Employees at defence contractor Raytheon UK were taken in by a cloud-based attempt to steal information, according to the company's head of cybersecurity.
The attack, which was ultimately unsuccessful, was the first time Raytheon UK had seen hackers use a cloud service to try to steal data, Raytheon head of cyber Vincent Blake told an event at the RSA Conference on Wednesday.
The spear-phishing attack last week was aimed at 20 people with access to Raytheon systems, Blake told ZDNet UK.
"The attack vector was through emails targeted to individuals," Blake said. "We had 20 people targeted. It was looped back through a cloud service saying 'please use this particular service for this particular application'. Two of the individuals did click."
The two people were targeted with tailored emails that fooled them into clicking on a link leading to an unnamed cloud-based service, which the hackers used to try to steal data.

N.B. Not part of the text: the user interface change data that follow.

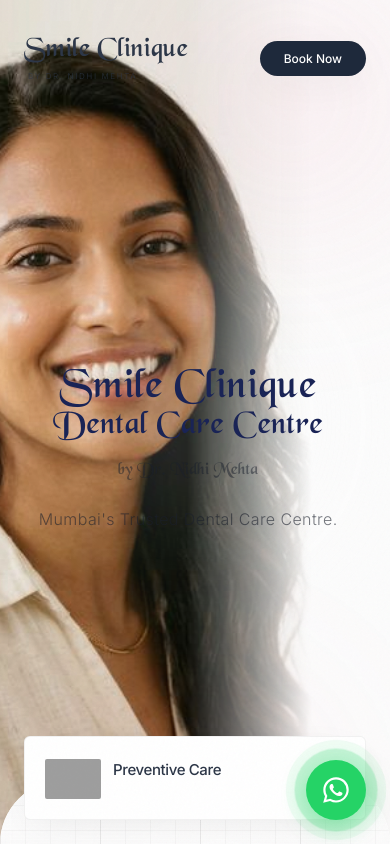
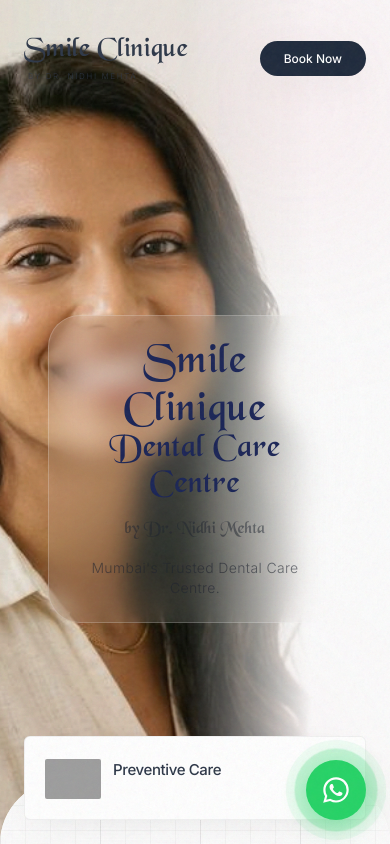
Before and after one commit to dentist4smileclinique/smile-clinique, a Next.js app: page / in a window 390 px wide. Shown: the top 844 px of the page. Built offline with nearby package versions, Linux system fonts and the light colour scheme; grey boxes are pictures that could not be loaded.

Commit message:
Major mobile overhaul: disabled Lenis, rebuilt testimonials carousel, and fixed hero legibility

```diff
--- a/src/app/page.tsx
+++ b/src/app/page.tsx
@@ -317,8 +317,8 @@
 
   return (
     <motion.div
-      style={{ x, y, rotate, zIndex, scale }}
-      className="absolute top-1/2 left-1/2 -track-center -translate-x-1/2 -translate-y-1/2 pointer-events-auto cursor-none origin-bottom px-4"
+      style={isMobile ? { zIndex } : { x, y, rotate, zIndex, scale }}
+      className={`absolute top-1/2 left-1/2 -track-center -translate-x-1/2 -translate-y-1/2 pointer-events-auto cursor-none origin-bottom px-4 ${isMobile ? 'w-full flex justify-center' : ''}`}
       onMouseEnter={onHover}
       onMouseLeave={onLeave}
     >
@@ -346,9 +346,11 @@
 
   // Smooth Scroll Initialization (Lenis) — desktop only for better mobile perf
   useEffect(() => {
-    const mobile = window.innerWidth < 768 || 'ontouchstart' in window;
-    setIsMobile(mobile);
-    if (mobile) return; // Skip Lenis on mobile — native scroll is faster
+    // Detect mobile/touch device
+    const isTouch = 'ontouchstart' in window || navigator.maxTouchPoints > 0;
+    setIsMobile(isTouch);
+
+    if (isTouch) return; // Skip Lenis on mobile — native scroll is faster and smoother
 
     const lenis = new Lenis({
       duration: 1.2,
@@ -537,23 +539,25 @@
         {/* Soft ambient glow behind text to ensure legibility over dark image areas */}
         <div className="absolute top-1/2 left-[35%] -translate-y-1/2 w-[30vw] h-[30vw] bg-[#fcfcfc] rounded-full blur-[100px] z-[5] pointer-events-none opacity-90" />
 
-        {/* Right-Aligned Typography layer */}
-        <div className="relative z-10 w-full flex justify-end items-center pointer-events-none mt-[10vh] md:mt-0 pr-[4%] md:pr-[2%]">
-          <motion.div
-            initial={{ opacity: 0 }}
-            animate={{ opacity: 1 }}
+        {/* Typography layer */}
+        <div className="relative z-10 w-full flex justify-center md:justify-end items-center pointer-events-none mt-[15vh] md:mt-0 pr-0 md:pr-[2%]">
+          <motion.div
+            initial={{ opacity: 0, y: 20 }}
+            animate={{ opacity: 1, y: 0 }}
             transition={{ duration: 1.2, delay: 0.4 }}
-            className="flex flex-col items-center md:items-end w-full md:w-[55%] lg:w-[50%]"
-          >
-            <h1 className="flex flex-col items-center text-center">
+            className="flex flex-col items-center md:items-end w-full md:w-[55%] lg:w-[50%] px-6"
+          >
+            <div className="bg-white/10 md:bg-transparent backdrop-blur-md md:backdrop-blur-none p-6 md:p-0 rounded-[2rem] md:rounded-none border border-white/20 md:border-none flex flex-col items-center md:items-end">
+              <h1 className="flex flex-col items-center text-center md:items-end md:text-right">
                 <span className="font-chancery text-[11vw] md:text-[5.5vw] text-[#1a2456] leading-[1.1] tracking-[0.01em]">Smile Clinique</span>
                 <span className="font-chancery text-[8.5vw] md:text-[4.2vw] text-[#1a2456] leading-[1.1] tracking-[0.01em] -mt-1 md:-mt-2">Dental Care Centre</span>
               </h1>
               <span className="font-chancery text-[4.5vw] md:text-[1.8vw] text-[#1a202c]/50 tracking-normal mt-3 md:mt-5">by Dr. Nidhi Mehta</span>
-            <div className="w-full flex justify-center md:justify-end mt-6 md:mt-8">
-              <p className="font-sans text-base md:text-xl text-[#1a202c]/60 font-light tracking-wide text-center md:text-right">
+              <div className="w-full flex justify-center md:justify-end mt-4 md:mt-8">
+                <p className="font-sans text-sm md:text-xl text-[#1a202c]/60 font-light tracking-wide text-center md:text-right">
                   Mumbai&apos;s Trusted Dental Care Centre.
                 </p>
+              </div>
             </div>
           </motion.div>
         </div>
@@ -1380,30 +1384,30 @@
         </div>
       </section>
 
-      {/* 9. Patient Stories (Cyclical Arc Carousel) */}
-      <section id="testimonials" ref={arcContainerRef} className="relative z-[100] h-[400vh] bg-aura-beige -mt-16 rounded-t-[4rem] md:rounded-t-[6rem] shadow-[0_-20px_50px_rgba(0,0,0,0.02),inset_0_2px_0_rgba(255,255,255,0.3)]">
-        <div className="sticky top-0 h-[100vh] w-full flex items-center justify-center overflow-hidden pt-16">
+      {/* 9. Patient Stories (Carousel) */}
+      <section id="testimonials" ref={arcContainerRef} className={`relative z-[100] ${isMobile ? 'py-20 h-auto' : 'h-[400vh]'} bg-aura-beige -mt-16 rounded-t-[4rem] md:rounded-t-[6rem] shadow-[0_-20px_50px_rgba(0,0,0,0.02),inset_0_2px_0_rgba(255,255,255,0.3)]`}>
+        <div className={`${isMobile ? 'relative h-auto' : 'sticky top-0 h-[100vh]'} w-full flex items-center justify-center overflow-hidden pt-16`}>
 
           {/* Background Large Text */}
           <div
-            className="absolute inset-0 flex items-center justify-center pointer-events-none z-0 px-10"
+            className="absolute inset-0 flex items-center justify-center pointer-events-none z-0 px-6"
             style={{ backgroundImage: 'radial-gradient(circle at center, rgba(217, 255, 0, 0.2) 0%, transparent 50%)' }}
           >
-            <h2 className="font-display font-bold text-[14vw] md:text-[18vw] leading-[0.85] uppercase tracking-tighter text-aura-black/5 text-center mix-blend-multiply">
-              WELLNESS<br />STORIES<br />SHARE
+            <h2 className="font-display font-bold text-[15vw] md:text-[18vw] leading-[0.85] uppercase tracking-tighter text-aura-black/5 text-center mix-blend-multiply">
+              WELLNESS<br />STORIES
             </h2>
           </div>
 
           {/* Cards Container */}
-          <div className="relative w-full h-[600px] max-w-[1600px] mx-auto z-10 pointer-events-none perspective-[1000px] mt-24">
+          <div className={`relative w-full ${isMobile ? 'flex overflow-x-auto snap-x snap-mandatory px-6 gap-6 no-scrollbar pb-12 h-auto' : 'h-[600px] perspective-[1000px]'} max-w-[1600px] mx-auto z-10 mt-12 md:mt-24`}>
             {[
               { theme: 'light' as const, quote: "Visited Dr. Nidhi at Smile Clinique in Malabar Hill. Fabulous experience. All precautions taken care off. Superb skill!", author: "Nancy Mehta", location: "Google Review • 5 Stars" },
               { theme: 'image' as const, author: "Nancy Mehta", location: "Google Review • 5 Stars", img: "/nancy2.png" },
               { theme: 'lime' as const, quote: "Good doctors, well equipped, honest advice, good work. Aur kya chahiye! Perfect clinical skill and finesse.", author: "Himanshu Dhoria", location: "Mumbai Resident" },
               { theme: 'image' as const, author: "Himanshu Dhoria", location: "Google Review • 5 Stars", img: "/himanshu2.png" }
             ].map((card, i, arr) => (
+              <div key={i} className={`${isMobile ? 'snap-center shrink-0 w-[85vw] flex items-center justify-center' : ''}`}>
                 <ArcCard
-                key={i}
                   index={i}
                   totalCards={arr.length}
                   progress={arcProgress}
@@ -1412,6 +1416,7 @@
                   onLeave={() => { setIsHovering(false); setCursorText(""); }}
                   windowWidth={windowWidth}
                 />
+              </div>
             ))}
           </div>
         </div>
```
Lines whose indentation alone changed are shown as unchanged.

The attack was unusual in that hackers normally try to steal data by running deceptive services on servers that are completely under their control — either to a proxy server some security professionals call a 'drop zone', or to the command and control server of a botnet.
We had 20 people targeted. It was looped back through a cloud service saying 'please use this particular service for this particular application'. Two of the individuals did click. – Vincent Blake, Raytheon
Raytheon caught the attack in progress and managed to stop information being stolen, according to Blake. The compromised individuals' machines started 'beaconing' to the cloud, which was picked up by Raytheon monitoring before any information was stolen, Blake said.
"If everything else has failed, there's your answer," said Blake.
Blake said Raytheon was aware of the hacker group that was responsible for the attack, but declined to say who was responsible.
However, Blake did say that five years ago Raytheon had a epiphany about security when it decided to sell missiles to Taiwan.
"We truly had a 'come to Jesus' moment five years ago because we decided to sell missiles to Taiwan," he said. "For some reason, a country next door to Taiwan didn't really like that, so they got very interested in our IPR [intellectual property rights]. We've had to very, very rapidly catch up with our own internal networks." His remark to the audience came in a discussion about state-sponsored hacking attacks by China on western companies.
At present, Raytheon, a company of 72,000 people, has 1.2 billion security events per day. Raytheon blocks 35,000 advanced persistent threats per day. Last year, 138 zero-day exploits targeted 5,000 Raytheon employees, said Blake.
Advanced persistent threats (APTs) are stealthy attacks designed to get as much information out of a company as possible, without that company being aware of the attack. In March this year authentication and encryption company RSA suffered an APT attack in which information on SecurID authentication tokens was stolen.
The information that was taken was used to target defence company Lockheed Martin, and led to Raytheon taking defensive precautions, Blake told reporters on Wednesday.
"There was a company-wide response," said Blake. "We had to significantly change our attitude to be less reliant on SecurID."
Raytheon changed all of its passwords, and added extra layers of security. The company still uses SecurID authentication tokens, Blake added.